Posted on · Posted in Sanctification, Shaping Influences

People don’t like humility, we hate it. The biblical concept of humility is one of helplessness, being in total dependence upon someone else. Even as I write these words, I can hear someone saying, “that’s not true! People accomplish all kinds of things everyday without help from other people.”

Well, that may possibly be true with regard to other humans. But no one accomplishes anything apart from the express will and plan of God. We seldom think of God with that amount of reach and power into our personal lives. However, James gets it right when he says:

Now listen, you who say, “Today or tomorrow we will go to this or that city, spend a year there, carry on business and make money.”  Why, you do not even know what will happen tomorrow. What is your life? You are a mist that appears for a little while and then vanishes.  Instead, you ought to say, “If it is the Lord’s will, we will live and do this or that.” James 4:13-15
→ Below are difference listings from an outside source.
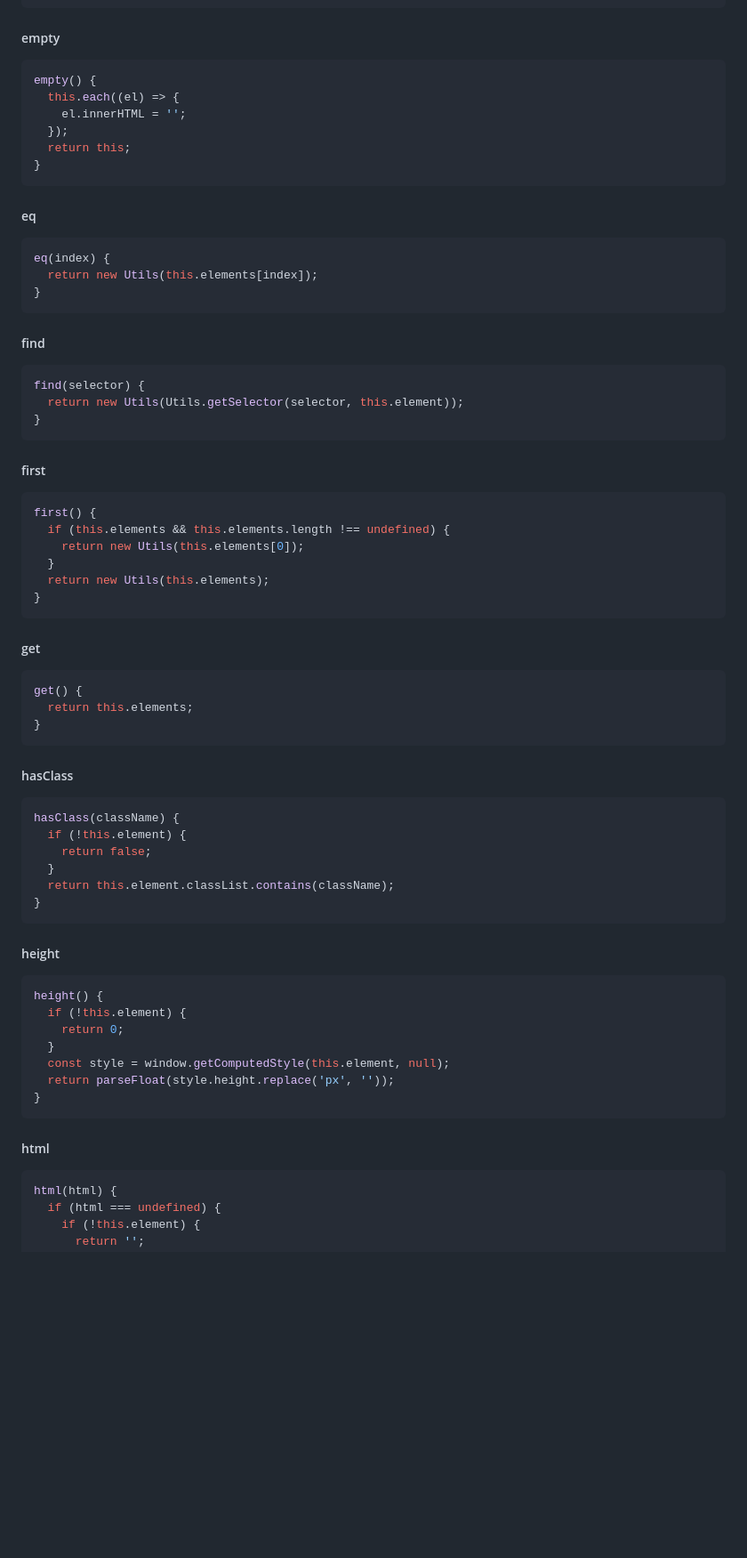
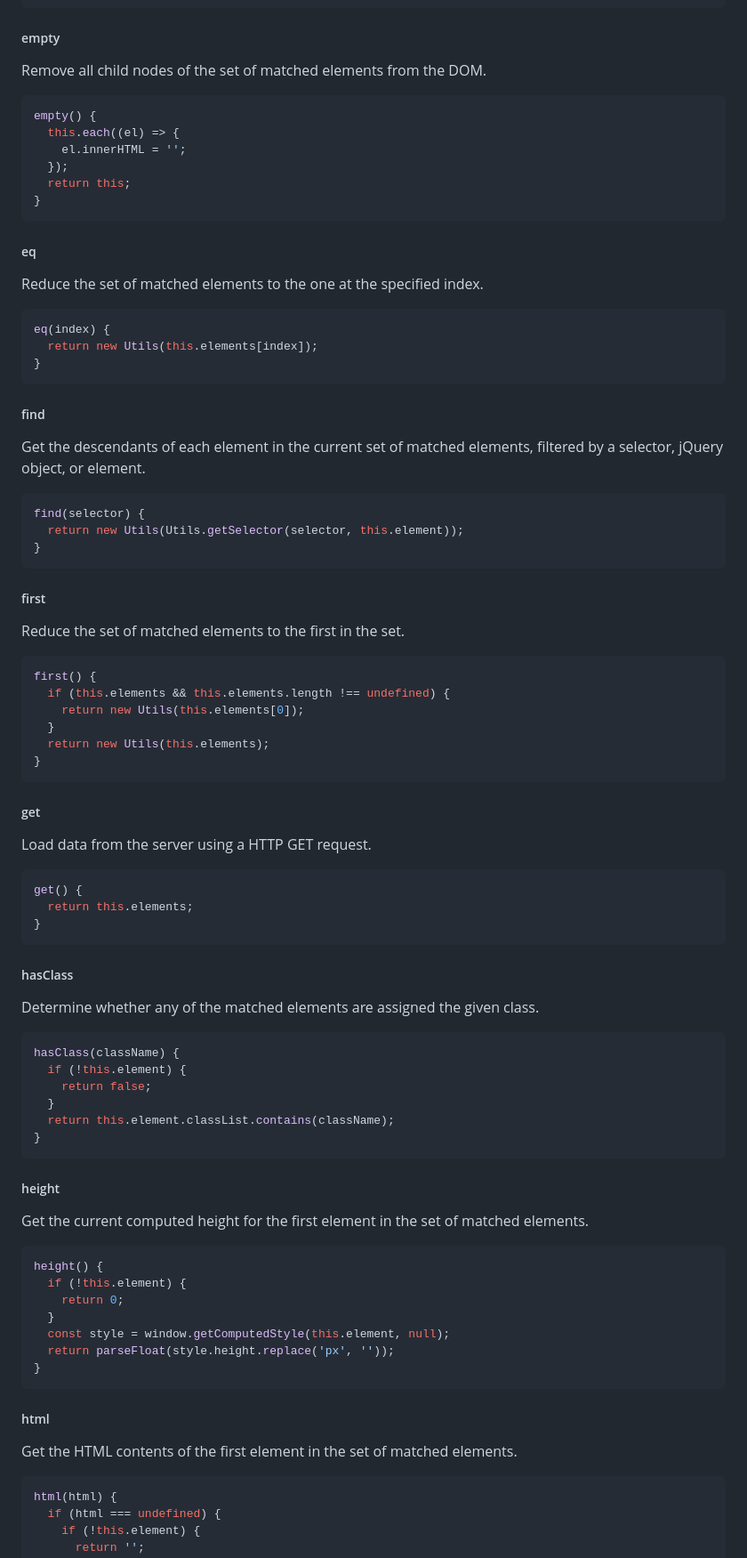
Before and after one commit to sachinchoolur/jquery-to-javascript-converter, a Markdown page: README.MD, the part around one of its changes. Shown at 89% size. Rendered like a GitHub page; blank space fills up the shorter version.

````diff
--- a/README.MD
+++ b/README.MD
@@ -287,7 +291,7 @@ each(func) {
 ```
 
 ##### empty
-
+Remove all child nodes of the set of matched elements from the DOM.
 ```js
 empty() {
   this.each((el) => {
@@ -298,7 +302,7 @@ empty() {
 ```
 
 ##### eq
-
+Reduce the set of matched elements to the one at the specified index.
 ```js
 eq(index) {
   return new Utils(this.elements[index]);
@@ -306,7 +310,7 @@ eq(index) {
 ```
 
 ##### find
-
+Get the descendants of each element in the current set of matched elements, filtered by a selector, jQuery object, or element.
 ```js
 find(selector) {
   return new Utils(Utils.getSelector(selector, this.element));
@@ -314,7 +318,7 @@ find(selector) {
 ```
 
 ##### first
-
+Reduce the set of matched elements to the first in the set.
 ```js
 first() {
   if (this.elements && this.elements.length !== undefined) {
@@ -325,7 +329,7 @@ first() {
 ```
 
 ##### get
-
+Load data from the server using a HTTP GET request.
 ```js
 get() {
   return this.elements;
@@ -333,7 +337,7 @@ get() {
 ```
 
 ##### hasClass
-
+Determine whether any of the matched elements are assigned the given class.
 ```js
 hasClass(className) {
   if (!this.element) {
@@ -344,7 +348,7 @@ hasClass(className) {
 ```
 
 ##### height
-
+Get the current computed height for the first element in the set of matched elements.
 ```js
 height() {
   if (!this.element) {
@@ -356,7 +360,7 @@ height() {
 ```
 
 ##### html
-
+Get the HTML contents of the first element in the set of matched elements.
 ```js
 html(html) {
   if (html === undefined) {
````
Also changed, not shown: other parts of README.MD (+38 -31 lines).
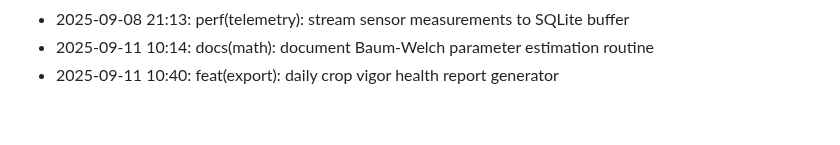
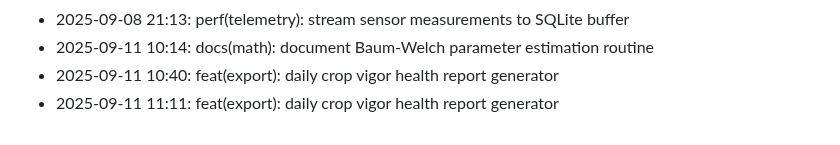
Before and after one commit to lak-is-law/crop-health-hmm, a Markdown page: docs/changelog.md, the part around the change. Drawn GitHub-style.

Commit message:
feat(export): daily crop vigor health report generator

```diff
--- a/docs/changelog.md
+++ b/docs/changelog.md
@@ -54,3 +54,4 @@
 - 2025-09-08 21:13: perf(telemetry): stream sensor measurements to SQLite buffer
 - 2025-09-11 10:14: docs(math): document Baum-Welch parameter estimation routine
 - 2025-09-11 10:40: feat(export): daily crop vigor health report generator
+- 2025-09-11 11:11: feat(export): daily crop vigor health report generator
```
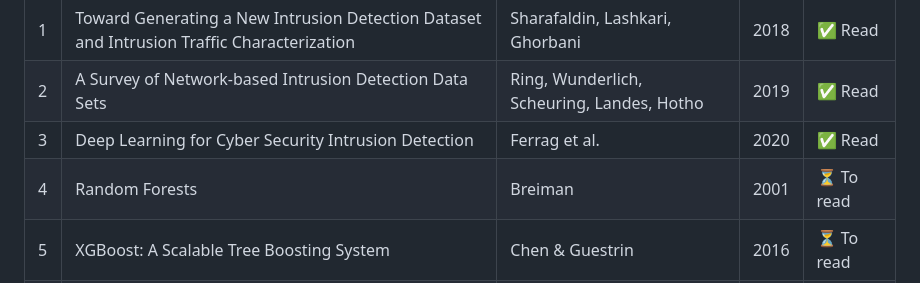
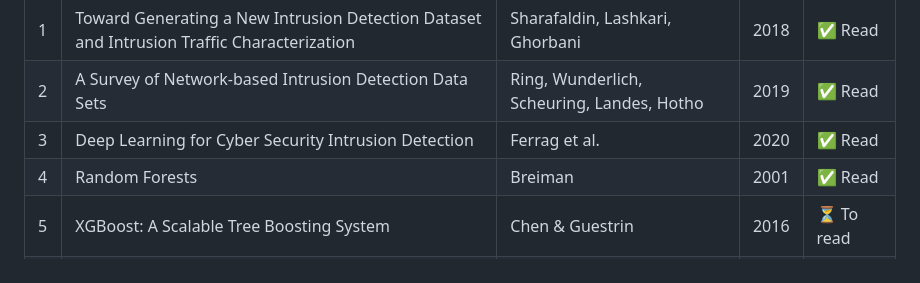
Before and after one commit to darren2005234/IDS-KMUTT, a Markdown page: report/literature_notes.md, the part around one of its changes. Rendered like a GitHub page.

Commit message:
docs: literature notes — Breiman 2001 done (4/6 papers)

```diff
--- a/report/literature_notes.md
+++ b/report/literature_notes.md
@@ -13,7 +13,7 @@
 | 1 | Toward Generating a New Intrusion Detection Dataset and Intrusion Traffic Characterization | Sharafaldin, Lashkari, Ghorbani | 2018 | ✅ Read |
 | 2 | A Survey of Network-based Intrusion Detection Data Sets | Ring, Wunderlich, Scheuring, Landes, Hotho | 2019 | ✅ Read |
 | 3 | Deep Learning for Cyber Security Intrusion Detection | Ferrag et al. | 2020 | ✅ Read |
-| 4 | Random Forests | Breiman | 2001 | ⏳ To read |
+| 4 | Random Forests | Breiman | 2001 | ✅ Read |
 | 5 | XGBoost: A Scalable Tree Boosting System | Chen & Guestrin | 2016 | ⏳ To read |
 | 6 | Long Short-Term Memory | Hochreiter & Schmidhuber | 1997 | ⏳ To read |
 
```
Also changed, not shown: other parts of report/literature_notes.md (+1 -1 lines).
This is why we hate humility – we think we can take care of ourselves. Such a notion is stupidity in action. 

Ruth Younts, in her book, “Get Wisdom!” defines humility this way:

“Humility is knowing that everything good in me comes from God alone, and is not for my benefit first, but serving God and others. I shouldn’t put myself first.”

That pretty much nails it. This is why your children hate humility. Their only desire is to put themselves first. This is why adults hate humility. We are prone to think there is a lot about us to like.

But there is a problem with our reasoning. Jesus Christ is the model for humility. Ruth goes on to say, “Jesus humbled himself by becoming a man, born as a baby. Apart from God’s gifts, you are as helpless as a newborn baby. You have nothing to be proud of except God.”

Ouch – as helpless as a newborn? 

This is why Paul says that we should consider others better than ourselves. (Phil. 2:3) Notice there is no qualifier for others. This means that among those whom you are to consider better than yourself would be your angry teenagers, your selfish spouse, your unkind boss, your President. 

Time for another ouch!

If you and I are going to begin to experience the power of God in our lives, embracing humility is where we must start. If we are going to make an impact for good in lives of the problem “others” we must begin with humility. 

Ruth offers a prayer for parents to teach to children about humility. It works just as well for you and me. Here it is:

Father, thank you for Jesus, who humbled himself for sinners like me, when he didn’t have to. Please help me to put others first like Jesus did; so often I put myself first. Help me to be humble instead of proud and to think of others and try to serve them first. In Jesus’ name,


Taken from Get Wisdom!

Get Wisdom

Jay Younts
John A. (Jay) Younts is the Shepherd Press blogger, and is a ruling elder serving at Redeemer Associate Reformed Presbyterian Church in Moore, South Carolina. He has written Everyday Talk, Everyday Talk About Sex & Marriage, Finding the Right Track, the In Touch With Paul stewardship series, and What About War. He has studied and taught about biblical childrearing for 30 years. He and his late wife Ruth have five adult children.